- [What you have to do]: Read through the records below and copy each line that uses the word "images".

- [Code change snippets]:
--- START ---
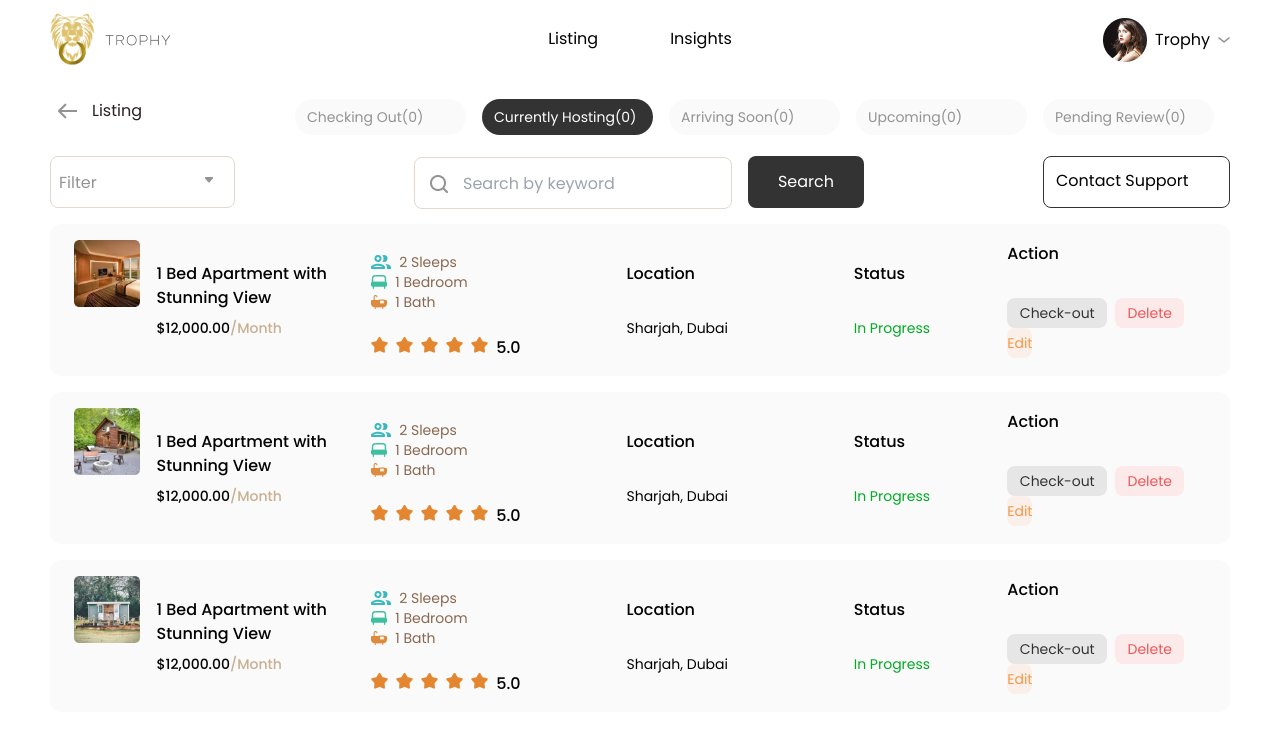
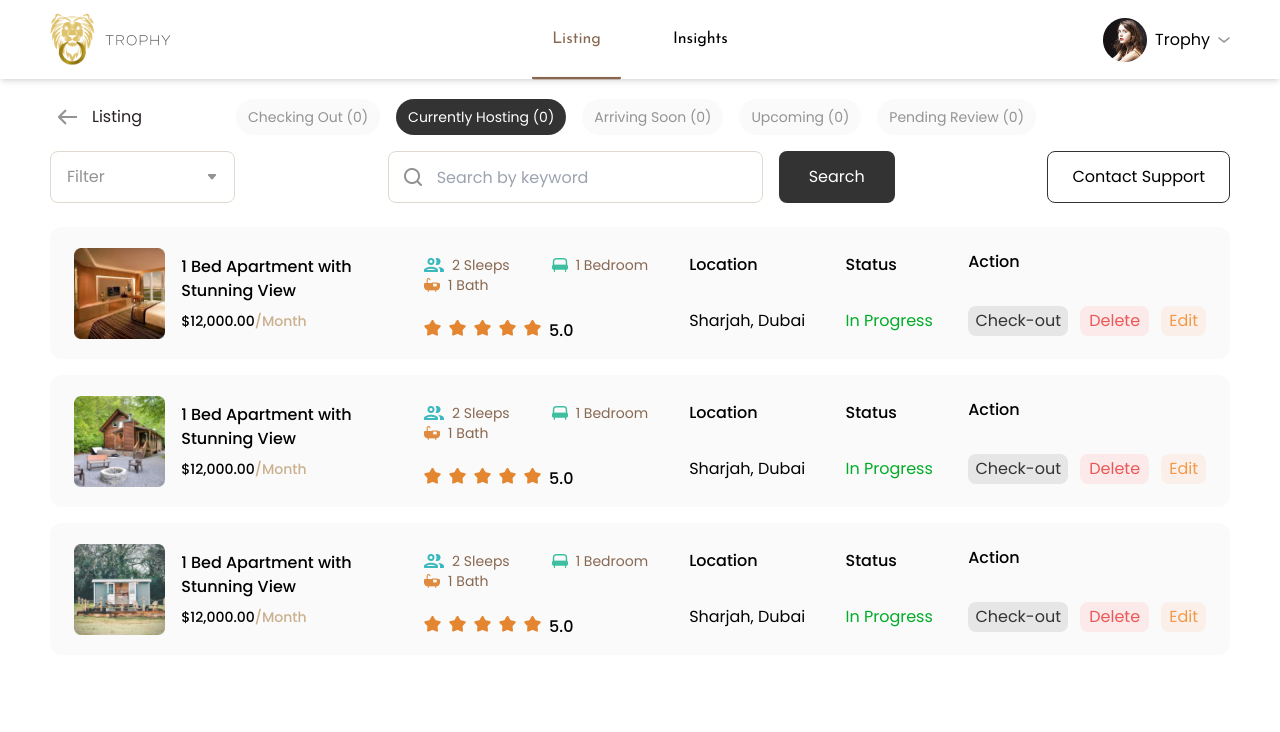
Before and after one commit to devolego/Trophystays-website, a Next.js app: page /admin in a window 1280 px wide. Shown: the top 732 px of the page. Built offline with nearby package versions, Linux system fonts and the light colour scheme.

Commit message:
modified the listing page of admin

```diff
--- a/components/Admin/AdminBookingHistoryCard.tsx
+++ b/components/Admin/AdminBookingHistoryCard.tsx
@@ -7,12 +7,12 @@ import starImg from "../../images/star-icon.png";
 
 const AdminBookingHistoryCard = (props) => {
   return (
-    <div className="bg-[#FAFAFA] px-4 lg:px-6 py-4 my-4 rounded-xl">
-      <div className="flex">
+    <div className="px-4 py-4 my-4 bg-offWhite lg:px-6 rounded-xl">
+      <div className="flex items-center justify-center">
         <div className="pr-2 max-lg:hidden">
           <Image src={props.image} alt="" width={100} height={100} />
         </div>
-        <div className="grid gap-4 lg:grid-cols-5 lg:place-items-center">
+        <div className="grid w-full gap-4 lg:grid-cols-listing-5 lg:place-items-center">
           <div className="flex">
             <div className="pr-2 lg:hidden">
               <Image src={props.image} alt="" width={100} height={100} />
@@ -22,20 +22,20 @@ const AdminBookingHistoryCard = (props) => {
                 1 Bed Apartment with Stunning View
               </span>
               <span className="text-sm">
-                $12,000.00<span className="text-[#CAB08F]">/Month</span>
+                $12,000.00<span className="text-secondary">/Month</span>
               </span>
             </div>
           </div>
 
           <div className="flex flex-col col-span-1 px-2">
-            <div className="flex mt-[12px] justify-between text-base flex-wrap pb-2 lg:pb-4">
+            <div className="flex flex-wrap justify-between pb-2 mt-3 text-base lg:pb-4">
               <div className="flex pr-3 text-sm">
                 <Image
                   className="object-contain mr-2"
                   src={multiPerson}
                   alt=""
                 />
-                <span className="text-[#886750]">2 Sleeps</span>
+                <span className="text-primary">2 Sleeps</span>
               </div>
               <div className="flex pr-3 text-sm">
                 <Image
@@ -43,7 +43,7 @@ const AdminBookingHistoryCard = (props) => {
                   src={bedRoomIcon}
                   alt=""
                 />
-                <span className="text-[#886750]">1 Bedroom</span>
+                <span className="text-primary">1 Bedroom</span>
               </div>
               <div className="flex pr-3 text-sm">
                 <Image
@@ -51,7 +51,7 @@ const AdminBookingHistoryCard = (props) => {
                   src={bathTubIcon}
                   alt=""
                 />
-                <span className="text-[#886750]">1 Bath</span>
+                <span className="text-primary">1 Bath</span>
               </div>
             </div>
             <div className="flex items-center gap-1">
@@ -65,18 +65,24 @@ const AdminBookingHistoryCard = (props) => {
           </div>
           <div className="flex flex-col col-span-1 ">
             <div className="text-[16px] font-medium mb-8">Location</div>
-            <div className="text-[14px] font-normal">Sharjah, Dubai</div>
+            <div className="font-normal text-">Sharjah, Dubai</div>
           </div>
           <div className="flex flex-col col-span-1 ">
             <div className="text-[16px] font-medium mb-8">Status</div>
-            <div className="text-[14px] font-normal text-[#00AC26]">In Progress</div>
+            <div className="text- font-normal text-[#00AC26]">In Progress</div>
           </div>
           <div className="flex flex-col col-span-1 ">
             <div className="text-[16px] font-medium mb-8">Action</div>
-            <div className="text-[14px] font-normal">
-                <button className="w-[100px] h-[30px] bg-[#e6e6e6] rounded-[8px] text-[#333333]">Check-out</button>
-                <button className="w-[69px] h-[30px] bg-[#fceaea] rounded-[8px] text-[#EB5757] mx-2 ">Delete</button>
-                <button className="w-[46    px] h-[30px] bg-[#fbf0e9] rounded-[8px] text-[#F2994A]">Edit</button>
+            <div className="flex gap-3 font-normal">
+              <button className="w-[100px] h-[30px] bg-[#e6e6e6] rounded-lg text-blackLight">
+                Check-out
+              </button>
+              <button className="w-[69px] h-[30px] bg-[#fceaea] rounded-lg text-[#EB5757]">
+                Delete
+              </button>
+              <button className="h-[30px] bg-[#fbf0e9] rounded-lg text-[#F2994A] w-max px-2">
+                Edit
+              </button>
             </div>
           </div>
         </div>
--- a/components/Admin/AdminListing.tsx
+++ b/components/Admin/AdminListing.tsx
@@ -1,54 +1,82 @@
-import React from 'react'
-import BackButton from '../Common/BackButton'
-import arrowDownSolid from '../../images/arrow-down-solid.png'
-import searchIcon from '../../images/search-icon.png'
-import Image from 'next/image'
-import Button from '../Common/Button'
+import React from "react";
+import BackButton from "../Common/BackButton";
+import arrowDownSolid from "../../images/arrow-down-solid.png";
+import searchIcon from "../../images/search-icon.png";
+import Image from "next/image";
+import Button from "../Common/Button";
 import BookingHistoryImage1 from "../../images/bookinghistory1.png";
 import BookingHistoryImage2 from "../../images/bookinghistory2.png";
 import BookingHistoryImage3 from "../../images/bookinghistory3.png";
-import AdminBookingHistoryCard from './AdminBookingHistoryCard'
+import AdminBookingHistoryCard from "./AdminBookingHistoryCard";
+import Dropdown from "../Common/Dropdown";
 
 const listingTopArr = [
-{name:"Checking Out(0)",active:false},
-{name:"Currently Hosting(0)",active:true},
-{name:"Arriving Soon(0)",active:false},
-{name:"Upcoming(0)",active:false},
-{name:"Pending Review(0)",active:false}
-]
+  { name: "Checking Out (0)", active: false },
+  { name: "Currently Hosting (0)", active: true },
+  { name: "Arriving Soon (0)", active: false },
+  { name: "Upcoming (0)", active: false },
+  { name: "Pending Review (0)", active: false },
+];
 const AdminListing = () => {
   return (
     <React.Fragment>
       <div className="container-2xl max-lg:px-4 lg:px-[50px] py-5">
-      <div className="flex gap-[10.5rem]">
-        <BackButton buttonText="Listing" />
-        <div className='lg:flex justify-between max-w-fit'>
-          {listingTopArr && listingTopArr.length>0 && listingTopArr.map((data,index) => {
-            return(
+        <div className="flex items-center justify-between gap-4 max-xl:flex-col max-xl:justify-start max-xl:items-start">
+          <BackButton buttonText="Listing" btnProperty={"pb-0"} />
+          <div className="flex justify-between max-w-fit max-lg:">
+            {listingTopArr &&
+              listingTopArr.length > 0 &&
+              listingTopArr.map((data, index) => {
+                return (
                   <>
-              {!data.active ? <p className='mr-4 px-3 p-2 rounded-full text-[14px] w-[171px] h-[36px] bg-[#FAFAFA] text-[#939393]'>{data.name}</p>
-                 :
-              <p className='mr-4 px-3 p-2 rounded-full text-[14px] w-[171px] h-[36px] bg-[#333333] text-[#FFFFFF]'>{data.name}</p>}
+                    {!data.active ? (
+                      <p className="p-2 px-3 mr-4 text-sm rounded-full w-max bg-offWhite text-darkGrey h-max">
+                        {data.name}
+                      </p>
+                    ) : (
+                      <p className="p-2 px-3 mr-4 text-sm text-white rounded-full w-max bg-blackLight h-max">
+                        {data.name}
+                      </p>
+                    )}
                   </>
-          )
+                );
               })}
           </div>
+          <div className="opacity-1 invisible w-[84px] max-xl:hidden"></div>
         </div>
-      <div className='mt-4 flex justify-between content-center'>
-        <div className='filter border border-solid border-[#E1D9CE] rounded-[8px] p-2 w-[185px] h-[52px] text-[#939393] text-[16px]'>
-          <Image className='relative top-[12px] left-[145px]' src={arrowDownSolid} alt={""} />
+        <div className="flex content-center justify-between mt-4 mb-6">
+          {/* <div className="filter border border-solid border-greyishBrown rounded-lg p-2 w-[185px] h-[52px] text-darkGrey text-base">
+            <Image
+              className="relative top-[12px] left-[145px]"
+              src={arrowDownSolid}
+              alt={""}
+            />
             <div>Filter</div>
+          </div> */}
+          <Dropdown dropdownBeforeImg="hidden" />
+          <div className="center-div lg:flex justify-center items-start w-[507px] gap-4">
+            <div className="relative search-bar ">
+              <Image
+                className="absolute top-[50%] -translate-y-[50%] left-4"
+                src={searchIcon}
+                alt={""}
+              />
+              <input
+                className="pl-12 w-[375px] h-[52px] border border-solid border-greyishBrown rounded-lg"
+                type="text"
+                placeholder="Search by keyword"
+              />
             </div>
-        <div className='center-div lg:flex justify-center items-center w-[507px] h-[52px]'>
-          <div className='search-bar '>
-            <Image className='relative top-9 left-4' src={searchIcon} alt={""} />
-            <input className='placeholder:pl-12 mb-4 mr-4 w-[375] h-[52px] border border-solid border-[#E1D9CE] rounded-[8px]' type='text' placeholder='Search by keyword' />
-          </div>
-          <div className='search-button'>
-            <button className='w-[116px] h-[52px] bg-[#333333] rounded-[8px] text-[#FFFFFF] text-[16px]'>Search</button>
+            <div className="search-button">
+              <button className="w-[116px] h-[52px] bg-blackLight rounded-lg text-white text-base">
+                Search
+              </button>
             </div>
           </div>
-        <div className='p-3 border border-solid border-[#333333] rounded-[8px] w-[187px] h-[52px] text-[16px]'>Contact Support</div>
+
+          <button className="py-3 px-6 border border-solid border-blackLight rounded-lg w-max h-[52px] text-base">
+            Contact Support
+          </button>
         </div>
         <AdminBookingHistoryCard
           image={BookingHistoryImage1}
@@ -67,7 +95,7 @@ const AdminListing = () => {
         />
       </div>
     </React.Fragment>
-  )
-}
+  );
+};
 
-export default AdminListing
+export default AdminListing;
--- a/components/Admin/Settings/AdminSetting.tsx
+++ b/components/Admin/Settings/AdminSetting.tsx
@@ -12,9 +12,7 @@ const AdminSetting = () => {
       <React.Fragment>
         <div className="container-2xl max-lg:px-4 lg:px-[50px] py-10">
           <div className="pb-4">
-            <span className="pl-2 text-[#292021] text-base text-[16px]">
-              Account Setting
-            </span>
+            <span className="pl-2 text-base text-black">Account Setting</span>
           </div>
           <div className="grid grid-cols-1 gap-3 lg:gap-6 lg:grid-cols-3">
             <Link href="/admin/setting/personal-info">
--- a/components/Admin/index.tsx
+++ b/components/Admin/index.tsx
@@ -2,16 +2,35 @@
 import React, { useState } from "react";
 import AdminInsights from "./AdminInsights";
 import AdminListing from "./AdminListing";
+import { josefin } from "../../utils/utilsFonts";
 
 const Admin = () => {
   const [listingTab, setListingTab] = useState(true);
   return (
     <React.Fragment>
-      <div className="flex w-max text-center h-[80px] mx-auto -mt-[80px] sticky z-20 cursor-pointer items-center">
-        <h3 className="px-5 mx-4" onClick={() => setListingTab(true)}>
+      <div className="flex w-max text-center h-[80px] mx-auto -mt-[80px] sticky z-20 cursor-pointer items-center sticky top-0">
+        <h3
+          className={` ${
+            josefin.className
+          } px-5 mx-4 h-full flex items-center border-b-[3px] rounded-sm transition-all ${
+            listingTab === true
+              ? "text-primary border-primary"
+              : "border-transparent"
+          }`}
+          onClick={() => setListingTab(true)}
+        >
           Listing
         </h3>
-        <h3 className="px-5 mx-4" onClick={() => setListingTab(false)}>
+        <h3
+          className={`${
+            josefin.className
+          } px-5 mx-4 h-full flex items-center border-b-[3px] rounded-sm transition-all ${
+            listingTab === false
+              ? "text-primary border-primary"
+              : "border-transparent"
+          }`}
+          onClick={() => setListingTab(false)}
+        >
           Insights
         </h3>
       </div>
--- a/components/Common/BackButton.tsx
+++ b/components/Common/BackButton.tsx
@@ -9,9 +9,11 @@ const BackButton = (props) => {
   return (
     <div
       onClick={() => router.back()}
-      className="flex justify-start pb-4 cursor-pointer lg:ml-2"
+      className={`flex justify-start cursor-pointer lg:ml-2 ${
+        props.btnProperty ? props.btnProperty : "pb-4 "
+      } `}
     >
-      <Image src={arrowLeft} alt="" />
+      <Image src={arrowLeft} alt="" className="object-contain" />
       <span className="pl-2 text-[#292021] text-base text-[16px]">
         {props.buttonText}
       </span>
--- a/components/Common/Dropdown.tsx
+++ b/components/Common/Dropdown.tsx
@@ -1,17 +1,24 @@
+"use client";
 import Image from "next/image";
 import React, { useState } from "react";
 import filterIcon from "../../images/filter-icon.png";
 import { arrivalItems } from "../../utils/utilsItems";
 
-const Dropdown = () => {
+const Dropdown = ({ dropdownBeforeImg }) => {
   const [filtreMenu, setFilterMenu] = useState(false);
   return (
     <div className="relative">
       <div
-        className="flex p-4 border rounded-lg border-greyishBrown relative cursor-pointer xl:w-[185px] w-full max-md:py-2"
+        className="flex px-4 py-[13px] border rounded-lg border-greyishBrown relative cursor-pointer xl:w-[185px] w-full max-md:py-2"
         onClick={() => setFilterMenu(!filtreMenu)}
       >
-        <Image src={filterIcon} alt="" className="mr-3 object-contain" />
+        <Image
+          src={filterIcon}
+          alt=""
+          className={`${
+            dropdownBeforeImg ? dropdownBeforeImg : "mr-3 object-contain"
+          }`}
+        />
         <p className="text-base text-darkGrey after:bg-down-arrow after:absolute after:top-[50%] after:right-4 after:-translate-y-2/4 max-sm:pr-[50px] pr-[140px] after:w-3 after:bg-no-repeat after:h-2 after:bg-center">
           Filter
         </p>
--- a/components/Layout/Navbar.tsx
+++ b/components/Layout/Navbar.tsx
@@ -28,7 +28,7 @@ const Navbar = () => {
   const isLogin = withLogin.includes(router);
   const isAdmin = withAdmin.includes(router);
   return (
-    <div className="sticky top-0 left-0 z-20 w-full h-auto bg-white">
+    <div className="sticky top-0 left-0 z-20 w-full h-auto bg-white shadow-md">
       <div className="flex items-center justify-between max-w-full py-[13px] mx-auto px-5 lg:px-[50px] ">
         <div className="flex gap-[50px]">
           <Link className="flex items-center" href="/">
--- a/tailwind.config.js
+++ b/tailwind.config.js
@@ -22,6 +22,7 @@ module.exports = {
       },
       gridTemplateColumns: {
         "image-gallery-4": "160px repeat(3 , 1fr)",
+        "listing-5": "0.9fr 1fr 0.5fr 0.5fr 0.8fr",
       },
 
       backgroundImage: {
@@ -39,6 +40,7 @@ module.exports = {
           "linear-gradient(0deg, rgba(0, 0, 0, 0.2), rgba(0, 0, 0, 0.2)), linear-gradient(180deg, rgba(41, 32, 33, 0.64) 0%, rgba(41, 32, 33, 0.56) 100%)",
         "arrow-right-primary": "url('../images/goal-arrow.png')",
       },
+
       container: {
         screens: {
           "2xl": "1440px",
```
Lines whose indentation alone changed are shown as unchanged.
--- END ---
- [Task result]:
@@ -7,12 +7,12 @@ import starImg from "../../images/star-icon.png";
-import arrowDownSolid from '../../images/arrow-down-solid.png'
-import searchIcon from '../../images/search-icon.png'
+import arrowDownSolid from "../../images/arrow-down-solid.png";
+import searchIcon from "../../images/search-icon.png";
 import BookingHistoryImage1 from "../../images/bookinghistory1.png";
 import BookingHistoryImage2 from "../../images/bookinghistory2.png";
 import BookingHistoryImage3 from "../../images/bookinghistory3.png";
 import filterIcon from "../../images/filter-icon.png";
         "arrow-right-primary": "url('../images/goal-arrow.png')",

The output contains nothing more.